» **EXTRACTED ENTRIES**:
- - - - - - -

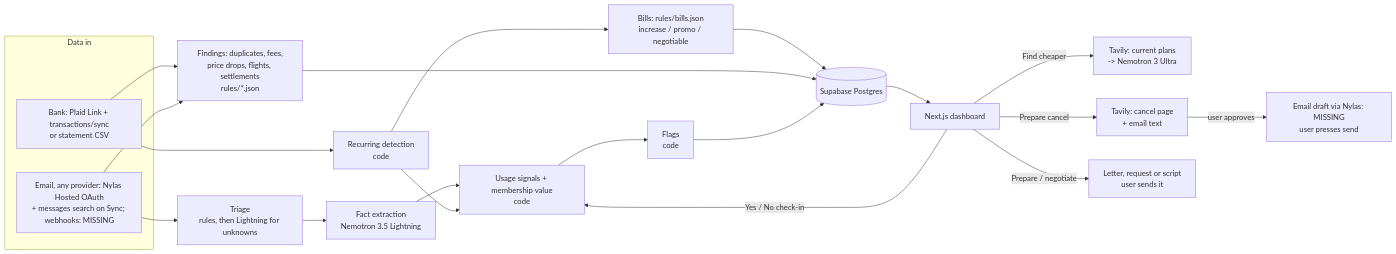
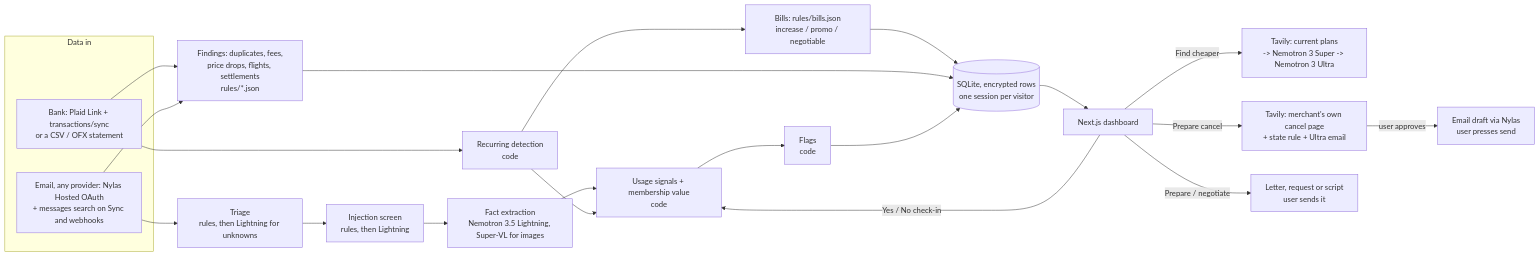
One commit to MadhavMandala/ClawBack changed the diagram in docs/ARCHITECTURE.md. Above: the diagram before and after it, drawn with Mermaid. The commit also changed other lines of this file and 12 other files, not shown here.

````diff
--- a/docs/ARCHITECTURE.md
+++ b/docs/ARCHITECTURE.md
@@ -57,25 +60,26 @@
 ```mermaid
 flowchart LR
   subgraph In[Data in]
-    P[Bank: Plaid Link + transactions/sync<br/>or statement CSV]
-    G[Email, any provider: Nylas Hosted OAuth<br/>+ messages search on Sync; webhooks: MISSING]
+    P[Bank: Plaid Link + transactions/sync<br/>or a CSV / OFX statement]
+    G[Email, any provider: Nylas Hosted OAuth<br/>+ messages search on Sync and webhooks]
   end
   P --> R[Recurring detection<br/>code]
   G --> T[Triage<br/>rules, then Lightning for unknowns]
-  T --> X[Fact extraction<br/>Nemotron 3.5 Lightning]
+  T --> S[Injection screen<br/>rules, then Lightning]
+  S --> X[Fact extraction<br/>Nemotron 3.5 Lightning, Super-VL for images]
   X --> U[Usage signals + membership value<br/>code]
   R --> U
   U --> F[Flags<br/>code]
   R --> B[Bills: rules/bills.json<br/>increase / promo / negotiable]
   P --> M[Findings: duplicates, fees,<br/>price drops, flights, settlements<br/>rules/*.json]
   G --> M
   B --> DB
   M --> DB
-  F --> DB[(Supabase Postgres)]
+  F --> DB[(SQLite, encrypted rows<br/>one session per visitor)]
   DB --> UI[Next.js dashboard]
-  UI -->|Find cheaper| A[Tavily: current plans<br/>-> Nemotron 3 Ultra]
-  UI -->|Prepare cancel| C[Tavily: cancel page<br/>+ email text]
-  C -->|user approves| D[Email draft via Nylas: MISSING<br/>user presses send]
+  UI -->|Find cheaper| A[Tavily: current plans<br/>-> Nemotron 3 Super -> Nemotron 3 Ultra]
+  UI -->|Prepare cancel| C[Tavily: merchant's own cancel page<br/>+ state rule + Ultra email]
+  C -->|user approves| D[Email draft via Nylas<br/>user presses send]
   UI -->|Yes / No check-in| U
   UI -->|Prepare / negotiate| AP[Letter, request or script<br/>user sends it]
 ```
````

- - - - - - -

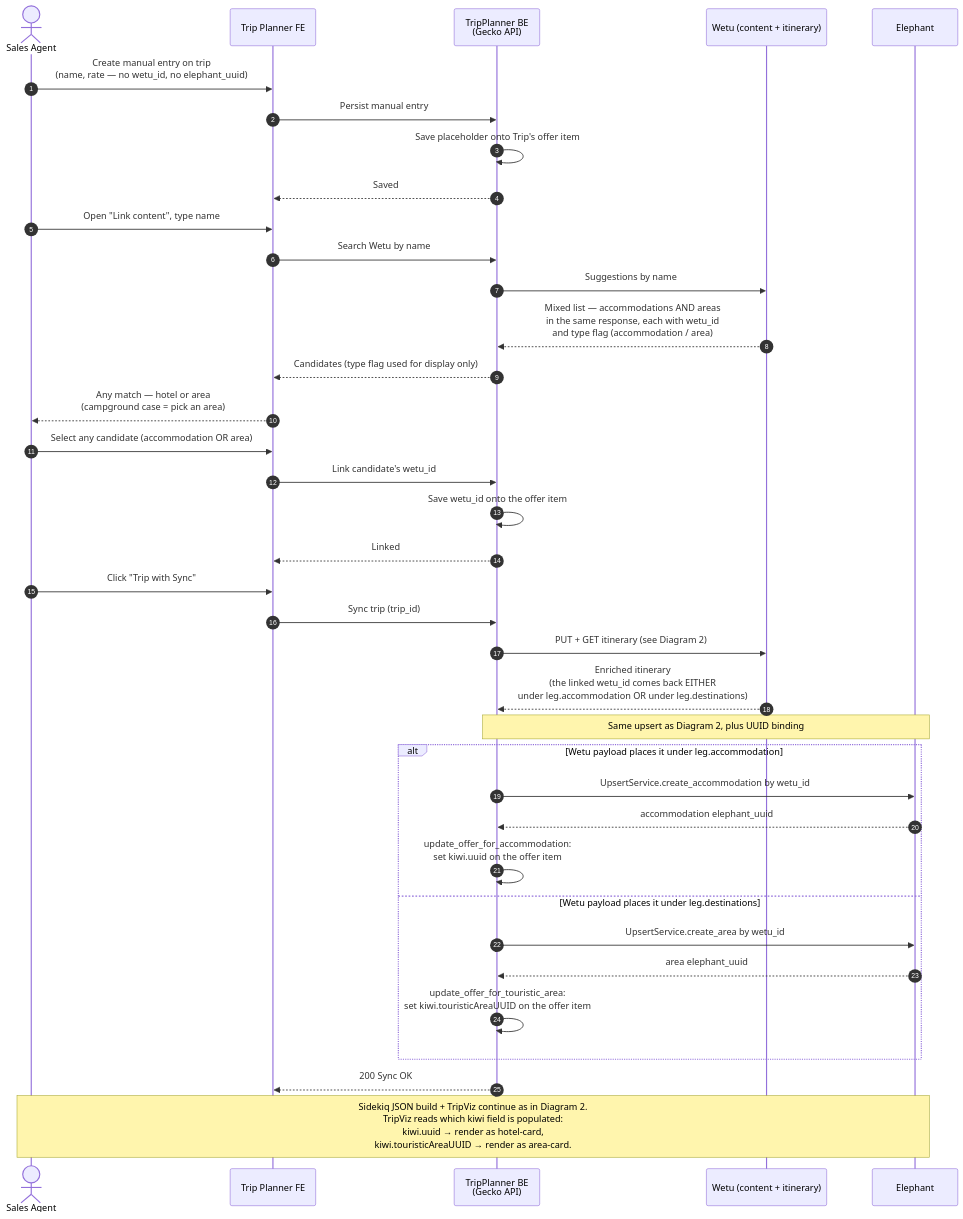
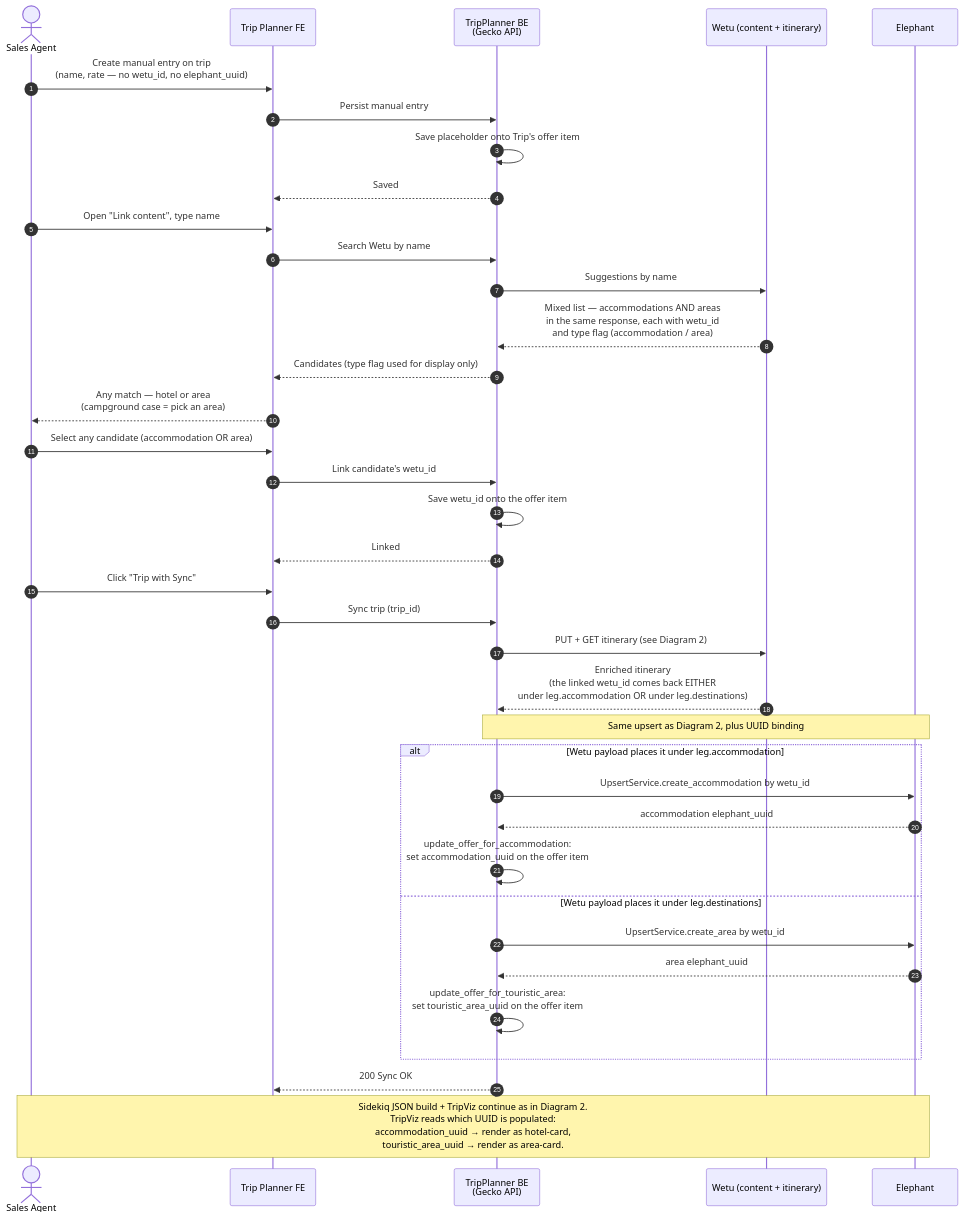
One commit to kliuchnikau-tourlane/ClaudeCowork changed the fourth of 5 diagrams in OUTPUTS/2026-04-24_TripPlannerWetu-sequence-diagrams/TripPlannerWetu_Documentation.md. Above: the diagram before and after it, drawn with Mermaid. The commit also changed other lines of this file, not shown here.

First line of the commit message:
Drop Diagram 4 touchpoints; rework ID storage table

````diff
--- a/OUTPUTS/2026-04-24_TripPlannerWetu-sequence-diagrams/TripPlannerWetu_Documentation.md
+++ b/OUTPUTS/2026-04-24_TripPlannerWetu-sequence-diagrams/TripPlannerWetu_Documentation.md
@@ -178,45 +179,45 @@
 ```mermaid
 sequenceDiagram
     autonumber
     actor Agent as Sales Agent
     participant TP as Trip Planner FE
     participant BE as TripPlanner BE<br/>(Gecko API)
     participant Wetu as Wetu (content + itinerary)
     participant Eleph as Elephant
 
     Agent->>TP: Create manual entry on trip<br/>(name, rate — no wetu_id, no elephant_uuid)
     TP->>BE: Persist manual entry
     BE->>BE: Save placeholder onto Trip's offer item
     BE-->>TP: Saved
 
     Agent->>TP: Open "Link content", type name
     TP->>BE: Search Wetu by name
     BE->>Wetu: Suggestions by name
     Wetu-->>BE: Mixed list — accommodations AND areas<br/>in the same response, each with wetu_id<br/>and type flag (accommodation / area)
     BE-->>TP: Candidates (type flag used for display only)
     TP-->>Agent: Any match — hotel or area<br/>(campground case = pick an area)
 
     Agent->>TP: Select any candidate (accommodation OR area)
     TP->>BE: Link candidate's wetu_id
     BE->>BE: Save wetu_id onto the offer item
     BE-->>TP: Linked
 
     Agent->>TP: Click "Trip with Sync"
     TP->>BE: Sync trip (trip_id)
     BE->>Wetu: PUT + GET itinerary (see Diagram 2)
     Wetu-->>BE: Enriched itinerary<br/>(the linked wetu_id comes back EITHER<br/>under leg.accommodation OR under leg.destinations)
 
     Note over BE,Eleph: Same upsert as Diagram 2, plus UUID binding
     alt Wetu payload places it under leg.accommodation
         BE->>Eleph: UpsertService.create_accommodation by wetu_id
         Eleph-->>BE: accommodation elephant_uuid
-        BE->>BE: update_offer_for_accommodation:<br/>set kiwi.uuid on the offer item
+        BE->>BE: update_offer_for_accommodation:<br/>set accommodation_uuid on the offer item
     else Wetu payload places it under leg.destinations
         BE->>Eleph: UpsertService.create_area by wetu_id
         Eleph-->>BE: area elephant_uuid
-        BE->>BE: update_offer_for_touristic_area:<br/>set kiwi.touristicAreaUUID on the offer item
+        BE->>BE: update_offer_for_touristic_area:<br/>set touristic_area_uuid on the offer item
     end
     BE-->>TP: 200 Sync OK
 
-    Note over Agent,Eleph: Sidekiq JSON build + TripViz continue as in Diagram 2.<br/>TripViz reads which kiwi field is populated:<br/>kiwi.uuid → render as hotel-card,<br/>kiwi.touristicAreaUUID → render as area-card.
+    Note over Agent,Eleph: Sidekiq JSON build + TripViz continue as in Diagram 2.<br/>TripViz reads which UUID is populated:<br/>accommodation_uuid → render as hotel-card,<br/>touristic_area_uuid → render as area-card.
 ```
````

- - - - - - -

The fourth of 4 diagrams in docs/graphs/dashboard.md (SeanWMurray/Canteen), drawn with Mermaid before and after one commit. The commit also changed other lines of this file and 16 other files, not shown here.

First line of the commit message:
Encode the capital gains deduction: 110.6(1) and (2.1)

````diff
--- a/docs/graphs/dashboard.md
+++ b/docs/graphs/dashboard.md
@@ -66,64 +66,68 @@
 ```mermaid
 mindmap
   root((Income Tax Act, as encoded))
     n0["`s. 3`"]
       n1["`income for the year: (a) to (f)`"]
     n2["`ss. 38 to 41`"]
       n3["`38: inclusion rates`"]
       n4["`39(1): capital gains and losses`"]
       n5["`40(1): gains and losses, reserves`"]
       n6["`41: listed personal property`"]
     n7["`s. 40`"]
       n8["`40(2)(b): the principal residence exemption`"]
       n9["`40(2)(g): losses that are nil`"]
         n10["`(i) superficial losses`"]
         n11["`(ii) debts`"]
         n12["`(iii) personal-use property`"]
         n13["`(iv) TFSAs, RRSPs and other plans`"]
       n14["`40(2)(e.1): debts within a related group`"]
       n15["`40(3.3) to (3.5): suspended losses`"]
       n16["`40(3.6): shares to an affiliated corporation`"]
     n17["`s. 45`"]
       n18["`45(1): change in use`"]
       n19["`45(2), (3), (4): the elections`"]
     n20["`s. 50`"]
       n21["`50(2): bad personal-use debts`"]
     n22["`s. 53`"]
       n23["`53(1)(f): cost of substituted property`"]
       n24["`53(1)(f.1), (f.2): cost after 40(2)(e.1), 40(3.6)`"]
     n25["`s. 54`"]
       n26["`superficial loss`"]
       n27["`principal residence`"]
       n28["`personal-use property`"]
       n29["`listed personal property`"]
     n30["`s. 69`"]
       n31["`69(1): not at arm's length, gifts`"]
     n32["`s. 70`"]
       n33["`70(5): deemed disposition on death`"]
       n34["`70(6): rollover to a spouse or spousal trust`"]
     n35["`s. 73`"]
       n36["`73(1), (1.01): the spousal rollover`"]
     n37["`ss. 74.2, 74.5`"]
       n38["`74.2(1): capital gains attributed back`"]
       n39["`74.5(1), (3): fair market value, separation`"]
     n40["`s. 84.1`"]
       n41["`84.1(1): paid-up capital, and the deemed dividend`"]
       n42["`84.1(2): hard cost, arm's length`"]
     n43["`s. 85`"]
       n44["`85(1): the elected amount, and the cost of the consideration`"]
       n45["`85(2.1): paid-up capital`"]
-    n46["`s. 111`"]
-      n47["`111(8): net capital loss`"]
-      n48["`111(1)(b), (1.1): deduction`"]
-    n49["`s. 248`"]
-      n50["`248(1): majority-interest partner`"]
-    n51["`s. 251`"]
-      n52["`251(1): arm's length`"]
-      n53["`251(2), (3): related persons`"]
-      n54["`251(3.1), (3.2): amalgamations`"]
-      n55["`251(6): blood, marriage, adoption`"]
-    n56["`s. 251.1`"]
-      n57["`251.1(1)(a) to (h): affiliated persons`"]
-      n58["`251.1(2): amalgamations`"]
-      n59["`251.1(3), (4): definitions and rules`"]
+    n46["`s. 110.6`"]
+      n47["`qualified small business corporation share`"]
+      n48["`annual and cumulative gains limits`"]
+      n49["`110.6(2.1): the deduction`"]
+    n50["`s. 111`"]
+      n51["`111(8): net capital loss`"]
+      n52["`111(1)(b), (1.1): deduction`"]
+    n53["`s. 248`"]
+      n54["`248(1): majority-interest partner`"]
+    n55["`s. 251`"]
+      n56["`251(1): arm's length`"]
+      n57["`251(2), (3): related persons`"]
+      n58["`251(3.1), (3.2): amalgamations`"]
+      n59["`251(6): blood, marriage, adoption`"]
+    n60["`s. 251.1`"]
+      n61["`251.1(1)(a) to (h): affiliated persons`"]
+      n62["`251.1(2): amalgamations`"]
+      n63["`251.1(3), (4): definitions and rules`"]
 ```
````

- - - - - - -

» **ABOUT THIS TASK**:
Whenever a line above includes "commit", copy it in full.

» **SOLVED EXERCISE**:
One commit to MadhavMandala/ClawBack changed the diagram in docs/ARCHITECTURE.md. Above: the diagram before and after it, drawn with Mermaid. The commit also changed other lines of this file and 12 other files, not shown here.
One commit to kliuchnikau-tourlane/ClaudeCowork changed the fourth of 5 diagrams in OUTPUTS/2026-04-24_TripPlannerWetu-sequence-diagrams/TripPlannerWetu_Documentation.md. Above: the diagram before and after it, drawn with Mermaid. The commit also changed other lines of this file, not shown here.
First line of the commit message:
The fourth of 4 diagrams in docs/graphs/dashboard.md (SeanWMurray/Canteen), drawn with Mermaid before and after one commit. The commit also changed other lines of this file and 16 other files, not shown here.
First line of the commit message:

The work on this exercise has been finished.